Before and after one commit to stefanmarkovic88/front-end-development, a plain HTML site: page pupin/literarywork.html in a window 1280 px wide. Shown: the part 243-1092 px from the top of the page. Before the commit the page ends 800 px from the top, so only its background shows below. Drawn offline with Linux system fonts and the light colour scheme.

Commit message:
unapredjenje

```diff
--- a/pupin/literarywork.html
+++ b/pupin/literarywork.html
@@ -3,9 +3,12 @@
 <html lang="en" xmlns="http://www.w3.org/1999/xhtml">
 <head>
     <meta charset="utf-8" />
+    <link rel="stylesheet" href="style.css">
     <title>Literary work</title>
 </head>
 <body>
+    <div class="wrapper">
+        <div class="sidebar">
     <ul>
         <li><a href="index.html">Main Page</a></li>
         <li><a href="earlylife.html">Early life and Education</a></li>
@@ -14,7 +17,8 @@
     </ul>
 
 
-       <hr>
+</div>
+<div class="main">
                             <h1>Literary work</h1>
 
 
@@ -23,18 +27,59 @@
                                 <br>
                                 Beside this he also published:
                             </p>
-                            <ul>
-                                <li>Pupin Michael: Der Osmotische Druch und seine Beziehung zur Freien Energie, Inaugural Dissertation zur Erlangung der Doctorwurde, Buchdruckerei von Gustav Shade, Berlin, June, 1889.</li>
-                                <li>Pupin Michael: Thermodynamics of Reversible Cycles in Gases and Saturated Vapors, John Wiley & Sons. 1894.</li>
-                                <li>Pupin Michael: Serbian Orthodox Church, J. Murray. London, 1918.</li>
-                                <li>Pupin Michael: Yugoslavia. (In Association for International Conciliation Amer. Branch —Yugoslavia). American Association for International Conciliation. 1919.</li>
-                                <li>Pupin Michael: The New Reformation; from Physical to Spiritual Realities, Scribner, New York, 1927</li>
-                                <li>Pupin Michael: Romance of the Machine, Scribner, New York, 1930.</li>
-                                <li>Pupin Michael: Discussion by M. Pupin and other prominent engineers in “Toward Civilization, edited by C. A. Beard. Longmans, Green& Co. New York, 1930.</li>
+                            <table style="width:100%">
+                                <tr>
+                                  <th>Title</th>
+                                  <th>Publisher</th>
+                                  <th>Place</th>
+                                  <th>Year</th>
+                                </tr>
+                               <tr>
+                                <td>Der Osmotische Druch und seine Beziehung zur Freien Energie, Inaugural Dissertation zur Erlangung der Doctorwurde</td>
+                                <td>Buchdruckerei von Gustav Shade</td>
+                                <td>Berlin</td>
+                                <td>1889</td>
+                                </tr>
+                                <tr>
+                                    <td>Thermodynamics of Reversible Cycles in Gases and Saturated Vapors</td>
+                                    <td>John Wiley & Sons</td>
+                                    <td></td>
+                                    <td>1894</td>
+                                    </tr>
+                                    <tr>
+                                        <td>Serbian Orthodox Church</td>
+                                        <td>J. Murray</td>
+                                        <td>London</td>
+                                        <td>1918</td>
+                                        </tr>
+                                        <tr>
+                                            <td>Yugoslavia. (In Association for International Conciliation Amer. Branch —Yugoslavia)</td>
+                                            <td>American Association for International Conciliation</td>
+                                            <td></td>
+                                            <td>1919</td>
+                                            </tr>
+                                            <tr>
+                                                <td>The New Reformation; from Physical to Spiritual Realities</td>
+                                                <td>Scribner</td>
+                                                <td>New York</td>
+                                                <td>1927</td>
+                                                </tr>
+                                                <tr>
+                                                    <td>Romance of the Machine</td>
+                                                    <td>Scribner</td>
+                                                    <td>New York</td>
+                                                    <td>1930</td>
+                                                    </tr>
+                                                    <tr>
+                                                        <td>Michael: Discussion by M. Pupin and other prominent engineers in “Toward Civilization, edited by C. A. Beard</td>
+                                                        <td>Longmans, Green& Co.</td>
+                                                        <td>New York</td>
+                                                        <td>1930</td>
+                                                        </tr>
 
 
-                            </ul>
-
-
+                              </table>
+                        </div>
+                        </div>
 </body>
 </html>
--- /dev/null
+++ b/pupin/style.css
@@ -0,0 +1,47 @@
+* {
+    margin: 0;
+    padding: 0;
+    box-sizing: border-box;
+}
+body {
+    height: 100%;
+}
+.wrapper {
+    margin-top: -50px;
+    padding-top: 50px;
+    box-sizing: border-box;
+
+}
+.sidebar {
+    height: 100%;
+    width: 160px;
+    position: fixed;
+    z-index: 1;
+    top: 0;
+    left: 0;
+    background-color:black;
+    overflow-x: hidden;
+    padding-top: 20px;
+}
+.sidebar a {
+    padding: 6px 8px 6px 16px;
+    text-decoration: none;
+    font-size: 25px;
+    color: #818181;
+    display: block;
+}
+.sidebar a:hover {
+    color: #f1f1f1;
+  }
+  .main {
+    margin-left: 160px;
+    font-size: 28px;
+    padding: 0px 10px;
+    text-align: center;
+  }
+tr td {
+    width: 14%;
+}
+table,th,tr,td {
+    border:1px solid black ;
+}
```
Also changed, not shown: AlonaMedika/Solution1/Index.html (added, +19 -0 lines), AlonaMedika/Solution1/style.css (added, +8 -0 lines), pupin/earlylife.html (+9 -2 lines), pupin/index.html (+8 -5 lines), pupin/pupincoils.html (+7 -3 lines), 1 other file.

=-=-=

> [Required work]: Make an exact copy of all the lines above.

> [Your response]:
Before and after one commit to stefanmarkovic88/front-end-development, a plain HTML site: page pupin/literarywork.html in a window 1280 px wide. Shown: the part 243-1092 px from the top of the page. Before the commit the page ends 800 px from the top, so only its background shows below. Drawn offline with Linux system fonts and the light colour scheme.

Commit message:
unapredjenje

```diff
--- a/pupin/literarywork.html
+++ b/pupin/literarywork.html
@@ -3,9 +3,12 @@
 <html lang="en" xmlns="http://www.w3.org/1999/xhtml">
 <head>
     <meta charset="utf-8" />
+    <link rel="stylesheet" href="style.css">
     <title>Literary work</title>
 </head>
 <body>
+    <div class="wrapper">
+        <div class="sidebar">
     <ul>
         <li><a href="index.html">Main Page</a></li>
         <li><a href="earlylife.html">Early life and Education</a></li>
@@ -14,7 +17,8 @@
     </ul>
 
 
-       <hr>
+</div>
+<div class="main">
                             <h1>Literary work</h1>
 
 
@@ -23,18 +27,59 @@
                                 <br>
                                 Beside this he also published:
                             </p>
-                            <ul>
-                                <li>Pupin Michael: Der Osmotische Druch und seine Beziehung zur Freien Energie, Inaugural Dissertation zur Erlangung der Doctorwurde, Buchdruckerei von Gustav Shade, Berlin, June, 1889.</li>
-                                <li>Pupin Michael: Thermodynamics of Reversible Cycles in Gases and Saturated Vapors, John Wiley & Sons. 1894.</li>
-                                <li>Pupin Michael: Serbian Orthodox Church, J. Murray. London, 1918.</li>
-                                <li>Pupin Michael: Yugoslavia. (In Association for International Conciliation Amer. Branch —Yugoslavia). American Association for International Conciliation. 1919.</li>
-                                <li>Pupin Michael: The New Reformation; from Physical to Spiritual Realities, Scribner, New York, 1927</li>
-                                <li>Pupin Michael: Romance of the Machine, Scribner, New York, 1930.</li>
-                                <li>Pupin Michael: Discussion by M. Pupin and other prominent engineers in “Toward Civilization, edited by C. A. Beard. Longmans, Green& Co. New York, 1930.</li>
+                            <table style="width:100%">
+                                <tr>
+                                  <th>Title</th>
+                                  <th>Publisher</th>
+                                  <th>Place</th>
+                                  <th>Year</th>
+                                </tr>
+                               <tr>
+                                <td>Der Osmotische Druch und seine Beziehung zur Freien Energie, Inaugural Dissertation zur Erlangung der Doctorwurde</td>
+                                <td>Buchdruckerei von Gustav Shade</td>
+                                <td>Berlin</td>
+                                <td>1889</td>
+                                </tr>
+                                <tr>
+                                    <td>Thermodynamics of Reversible Cycles in Gases and Saturated Vapors</td>
+                                    <td>John Wiley & Sons</td>
+                                    <td></td>
+                                    <td>1894</td>
+                                    </tr>
+                                    <tr>
+                                        <td>Serbian Orthodox Church</td>
+                                        <td>J. Murray</td>
+                                        <td>London</td>
+                                        <td>1918</td>
+                                        </tr>
+                                        <tr>
+                                            <td>Yugoslavia. (In Association for International Conciliation Amer. Branch —Yugoslavia)</td>
+                                            <td>American Association for International Conciliation</td>
+                                            <td></td>
+                                            <td>1919</td>
+                                            </tr>
+                                            <tr>
+                                                <td>The New Reformation; from Physical to Spiritual Realities</td>
+                                                <td>Scribner</td>
+                                                <td>New York</td>
+                                                <td>1927</td>
+                                                </tr>
+                                                <tr>
+                                                    <td>Romance of the Machine</td>
+                                                    <td>Scribner</td>
+                                                    <td>New York</td>
+                                                    <td>1930</td>
+                                                    </tr>
+                                                    <tr>
+                                                        <td>Michael: Discussion by M. Pupin and other prominent engineers in “Toward Civilization, edited by C. A. Beard</td>
+                                                        <td>Longmans, Green& Co.</td>
+                                                        <td>New York</td>
+                                                        <td>1930</td>
+                                                        </tr>
 
 
-                            </ul>
-
-
+                              </table>
+                        </div>
+                        </div>
 </body>
 </html>
--- /dev/null
+++ b/pupin/style.css
@@ -0,0 +1,47 @@
+* {
+    margin: 0;
+    padding: 0;
+    box-sizing: border-box;
+}
+body {
+    height: 100%;
+}
+.wrapper {
+    margin-top: -50px;
+    padding-top: 50px;
+    box-sizing: border-box;
+
+}
+.sidebar {
+    height: 100%;
+    width: 160px;
+    position: fixed;
+    z-index: 1;
+    top: 0;
+    left: 0;
+    background-color:black;
+    overflow-x: hidden;
+    padding-top: 20px;
+}
+.sidebar a {
+    padding: 6px 8px 6px 16px;
+    text-decoration: none;
+    font-size: 25px;
+    color: #818181;
+    display: block;
+}
+.sidebar a:hover {
+    color: #f1f1f1;
+  }
+  .main {
+    margin-left: 160px;
+    font-size: 28px;
+    padding: 0px 10px;
+    text-align: center;
+  }
+tr td {
+    width: 14%;
+}
+table,th,tr,td {
+    border:1px solid black ;
+}
```
Also changed, not shown: AlonaMedika/Solution1/Index.html (added, +19 -0 lines), AlonaMedika/Solution1/style.css (added, +8 -0 lines), pupin/earlylife.html (+9 -2 lines), pupin/index.html (+8 -5 lines), pupin/pupincoils.html (+7 -3 lines), 1 other file.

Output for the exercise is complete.